Interesting, especially the idea that we could send messages back in time. Of course, if we can, why aren’t we doing it already? Or are we, and we just don’t have the means to hear them?
The scientists who appeared to have found in September that certain subatomic particles can travel faster than light have ruled out one potential source of error in their measurements after completing a second, fine-tuned version of their experiment.
Their results, posted on the ArXiv preprint server on Friday morning and submitted for peer review in the Journal of High Energy Physics, confirmed earlier measurements that neutrinos, sent through the ground from Cern near Geneva to the Gran Sasso lab in Italy 450 miles (720km) away seemed to travel faster than light.
The finding that neutrinos might break one of the most fundamental laws of physics sent scientists into a frenzy when it was first reported in September.
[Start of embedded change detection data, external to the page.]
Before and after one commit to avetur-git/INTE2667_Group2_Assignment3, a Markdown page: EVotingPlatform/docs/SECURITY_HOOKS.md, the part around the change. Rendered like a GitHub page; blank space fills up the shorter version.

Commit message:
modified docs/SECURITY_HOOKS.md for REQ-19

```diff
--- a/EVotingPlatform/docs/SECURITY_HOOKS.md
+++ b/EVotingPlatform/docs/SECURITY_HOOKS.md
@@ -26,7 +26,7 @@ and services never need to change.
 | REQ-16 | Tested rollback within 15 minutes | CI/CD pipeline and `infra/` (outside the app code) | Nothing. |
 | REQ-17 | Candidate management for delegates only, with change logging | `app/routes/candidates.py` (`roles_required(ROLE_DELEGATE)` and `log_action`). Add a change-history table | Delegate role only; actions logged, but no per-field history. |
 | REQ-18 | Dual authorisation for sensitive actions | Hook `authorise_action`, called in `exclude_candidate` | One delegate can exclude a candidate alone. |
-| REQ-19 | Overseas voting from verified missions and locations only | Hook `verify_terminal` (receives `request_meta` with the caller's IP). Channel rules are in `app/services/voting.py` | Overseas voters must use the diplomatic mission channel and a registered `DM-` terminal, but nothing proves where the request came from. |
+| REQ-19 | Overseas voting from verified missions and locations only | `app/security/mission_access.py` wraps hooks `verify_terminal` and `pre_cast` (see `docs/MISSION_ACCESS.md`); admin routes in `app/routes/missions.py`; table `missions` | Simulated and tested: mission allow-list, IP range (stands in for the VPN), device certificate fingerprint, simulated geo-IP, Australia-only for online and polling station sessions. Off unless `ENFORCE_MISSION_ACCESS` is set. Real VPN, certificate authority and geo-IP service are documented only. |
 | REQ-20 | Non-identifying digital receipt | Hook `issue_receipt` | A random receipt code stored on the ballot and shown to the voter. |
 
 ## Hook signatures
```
Not only because it appeared to go against Albert Einstein’s theory of special relativity but, if correct, the finding opened up the troubling possibility of being able to send information back in time, blurring the line between past and present and wreaking havoc with the fundamental principle of cause and effect.